Input for this task section start

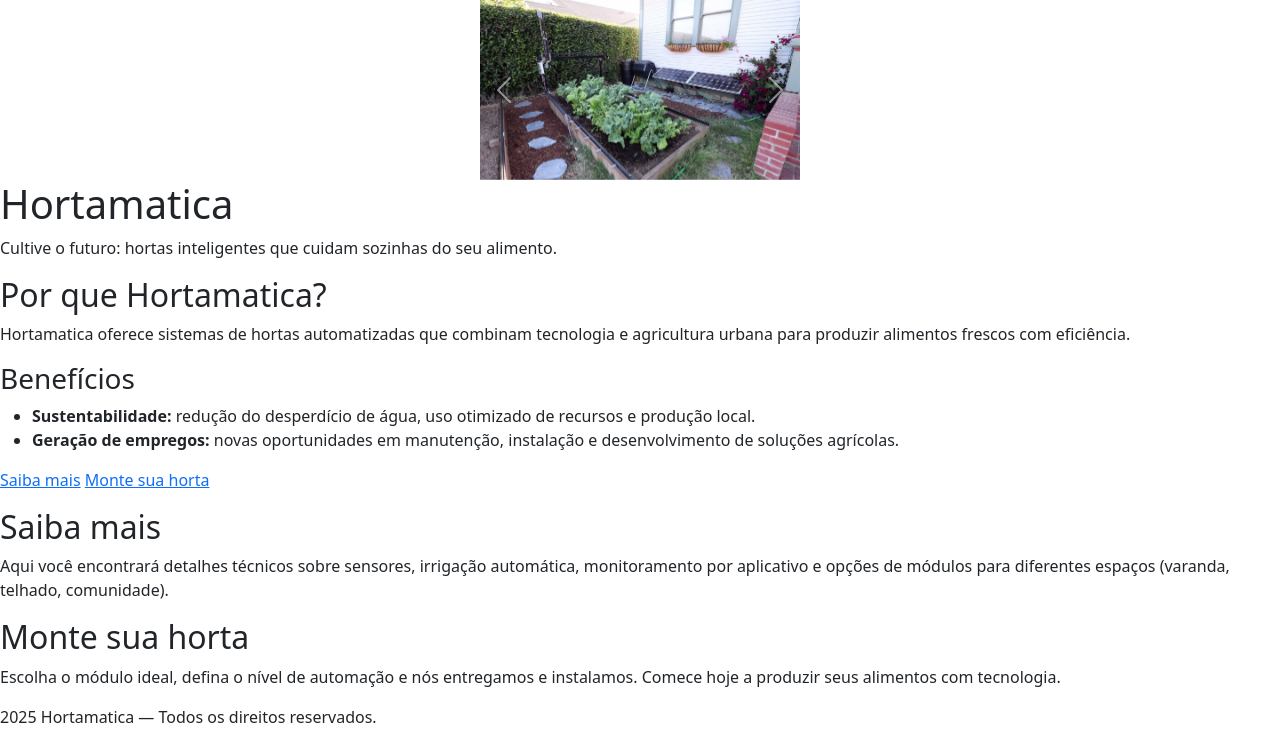
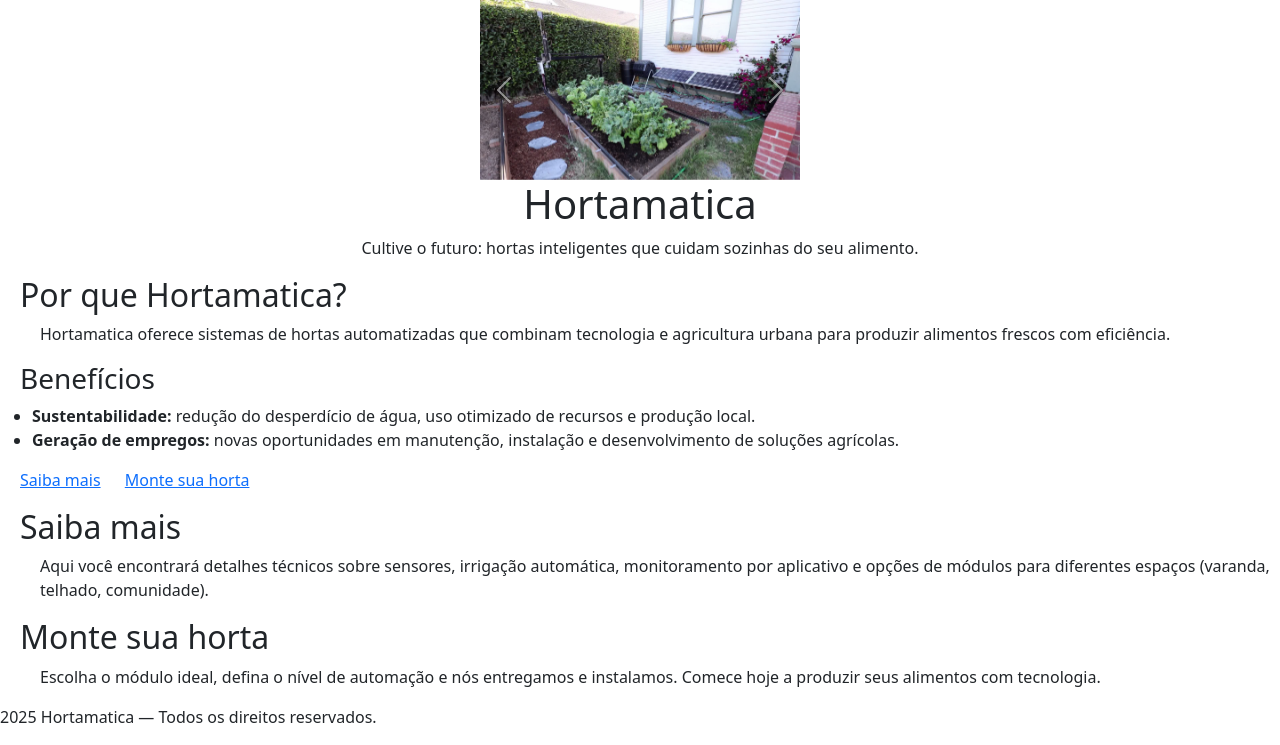
Before and after one commit to PauloFratta/F-SCS-ADS-SCRIPT-A1539M-2-2025-E01, a PHP site: page / in a window 1280 px wide. Shown: the part 56-801 px from the top of the page. Run offline with PHP 8.4, Linux system fonts and the light colour scheme.

Commit message:
feat: adicionando classes CSS personalizadas

```diff
--- a/assets/css/globals.css
+++ b/assets/css/globals.css
@@ -80,7 +80,7 @@
     cursor: pointer;
 }
 
-.nav-ul-li: hover{
+.nav-ul-li:hover{
     transform: translateY(-5px);
     Transition: all 0.2s;
     font-weight: bold;
--- a/assets/css/styles.css
+++ b/assets/css/styles.css
@@ -3,3 +3,16 @@
     margin-right: 20px;
     border-radius: 25%;
 }
+
+.title {
+    text-align: center;
+}
+
+.topic {
+    padding-left: 20px;
+
+}
+
+.paragraph {
+    padding-left: 40px;
+}
--- a/index.html
+++ b/index.html
@@ -7,6 +7,7 @@
     <title>Hortamatica — Hortas Automatizadas</title>
     <link href="https://cdn.jsdelivr.net/npm/bootstrap@5.3.8/dist/css/bootstrap.min.css" rel="stylesheet"
         integrity="sha384-sRIl4kxILFvY47J16cr9ZwB07vP4J8+LH7qKQnuqkuIAvNWLzeN8tE5YBujZqJLB" crossorigin="anonymous">
+    <link href="./assets/css/styles.css" rel="stylesheet">
 </head>
 
 <body>
@@ -78,19 +79,22 @@
                 <span class="visually-hidden">Next</span>
             </button>
         </div>
-        <h1>Hortamatica</h1>
-        <p>Cultive o futuro: hortas inteligentes que cuidam sozinhas do seu alimento.</p>
+        <div class="title">
+            <h1>Hortamatica</h1>
+            <p>Cultive o futuro: hortas inteligentes que cuidam sozinhas do seu alimento.</p>
+        </div>
+
     </header>
 
 
     <main>
         <section>
-            <h2>Por que Hortamatica?</h2>
-            <p>Hortamatica oferece sistemas de hortas automatizadas que combinam tecnologia e agricultura urbana para
+            <h2 class="topic">Por que Hortamatica?</h2>
+            <p class="paragraph">Hortamatica oferece sistemas de hortas automatizadas que combinam tecnologia e agricultura urbana para
                 produzir alimentos frescos com eficiência.</p>
 
 
-            <h3>Benefícios</h3>
+            <h3 class="topic">Benefícios</h3>
             <ul>
                 <li><strong>Sustentabilidade:</strong> redução do desperdício de água, uso otimizado de recursos e
                     produção local.</li>
@@ -101,22 +105,22 @@
 
 
             <p>
-                <a href="saiba-mais">Saiba mais</a>
-                <a href="monte-sua-horta">Monte sua horta</a>
+                <a href="saiba-mais" class="topic">Saiba mais</a>
+                <a href="monte-sua-horta" class="topic">Monte sua horta</a>
             </p>
         </section>
 
 
         <section>
-            <h2>Saiba mais</h2>
-            <p>Aqui você encontrará detalhes técnicos sobre sensores, irrigação automática, monitoramento por aplicativo
+            <h2 class="topic">Saiba mais</h2>
+            <p class="paragraph">Aqui você encontrará detalhes técnicos sobre sensores, irrigação automática, monitoramento por aplicativo
                 e opções de módulos para diferentes espaços (varanda, telhado, comunidade).</p>
         </section>
 
 
         <section>
-            <h2>Monte sua horta</h2>
-            <p>Escolha o módulo ideal, defina o nível de automação e nós entregamos e instalamos. Comece hoje a produzir
+            <h2 class="topic">Monte sua horta</h2>
+            <p class="paragraph">Escolha o módulo ideal, defina o nível de automação e nós entregamos e instalamos. Comece hoje a produzir
                 seus alimentos com tecnologia.</p>
         </section>
     </main>
```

Input for this task section end

### Aim of the task
The data above must be given back verbatim, minus its images.

### Solution to this task
Before and after one commit to PauloFratta/F-SCS-ADS-SCRIPT-A1539M-2-2025-E01, a PHP site: page / in a window 1280 px wide. Shown: the part 56-801 px from the top of the page. Run offline with PHP 8.4, Linux system fonts and the light colour scheme.

Commit message:
feat: adicionando classes CSS personalizadas

```diff
--- a/assets/css/globals.css
+++ b/assets/css/globals.css
@@ -80,7 +80,7 @@
     cursor: pointer;
 }
 
-.nav-ul-li: hover{
+.nav-ul-li:hover{
     transform: translateY(-5px);
     Transition: all 0.2s;
     font-weight: bold;
--- a/assets/css/styles.css
+++ b/assets/css/styles.css
@@ -3,3 +3,16 @@
     margin-right: 20px;
     border-radius: 25%;
 }
+
+.title {
+    text-align: center;
+}
+
+.topic {
+    padding-left: 20px;
+
+}
+
+.paragraph {
+    padding-left: 40px;
+}
--- a/index.html
+++ b/index.html
@@ -7,6 +7,7 @@
     <title>Hortamatica — Hortas Automatizadas</title>
     <link href="https://cdn.jsdelivr.net/npm/bootstrap@5.3.8/dist/css/bootstrap.min.css" rel="stylesheet"
         integrity="sha384-sRIl4kxILFvY47J16cr9ZwB07vP4J8+LH7qKQnuqkuIAvNWLzeN8tE5YBujZqJLB" crossorigin="anonymous">
+    <link href="./assets/css/styles.css" rel="stylesheet">
 </head>
 
 <body>
@@ -78,19 +79,22 @@
                 <span class="visually-hidden">Next</span>
             </button>
         </div>
-        <h1>Hortamatica</h1>
-        <p>Cultive o futuro: hortas inteligentes que cuidam sozinhas do seu alimento.</p>
+        <div class="title">
+            <h1>Hortamatica</h1>
+            <p>Cultive o futuro: hortas inteligentes que cuidam sozinhas do seu alimento.</p>
+        </div>
+
     </header>
 
 
     <main>
         <section>
-            <h2>Por que Hortamatica?</h2>
-            <p>Hortamatica oferece sistemas de hortas automatizadas que combinam tecnologia e agricultura urbana para
+            <h2 class="topic">Por que Hortamatica?</h2>
+            <p class="paragraph">Hortamatica oferece sistemas de hortas automatizadas que combinam tecnologia e agricultura urbana para
                 produzir alimentos frescos com eficiência.</p>
 
 
-            <h3>Benefícios</h3>
+            <h3 class="topic">Benefícios</h3>
             <ul>
                 <li><strong>Sustentabilidade:</strong> redução do desperdício de água, uso otimizado de recursos e
                     produção local.</li>
@@ -101,22 +105,22 @@
 
 
             <p>
-                <a href="saiba-mais">Saiba mais</a>
-                <a href="monte-sua-horta">Monte sua horta</a>
+                <a href="saiba-mais" class="topic">Saiba mais</a>
+                <a href="monte-sua-horta" class="topic">Monte sua horta</a>
             </p>
         </section>
 
 
         <section>
-            <h2>Saiba mais</h2>
-            <p>Aqui você encontrará detalhes técnicos sobre sensores, irrigação automática, monitoramento por aplicativo
+            <h2 class="topic">Saiba mais</h2>
+            <p class="paragraph">Aqui você encontrará detalhes técnicos sobre sensores, irrigação automática, monitoramento por aplicativo
                 e opções de módulos para diferentes espaços (varanda, telhado, comunidade).</p>
         </section>
 
 
         <section>
-            <h2>Monte sua horta</h2>
-            <p>Escolha o módulo ideal, defina o nível de automação e nós entregamos e instalamos. Comece hoje a produzir
+            <h2 class="topic">Monte sua horta</h2>
+            <p class="paragraph">Escolha o módulo ideal, defina o nível de automação e nós entregamos e instalamos. Comece hoje a produzir
                 seus alimentos com tecnologia.</p>
         </section>
     </main>
```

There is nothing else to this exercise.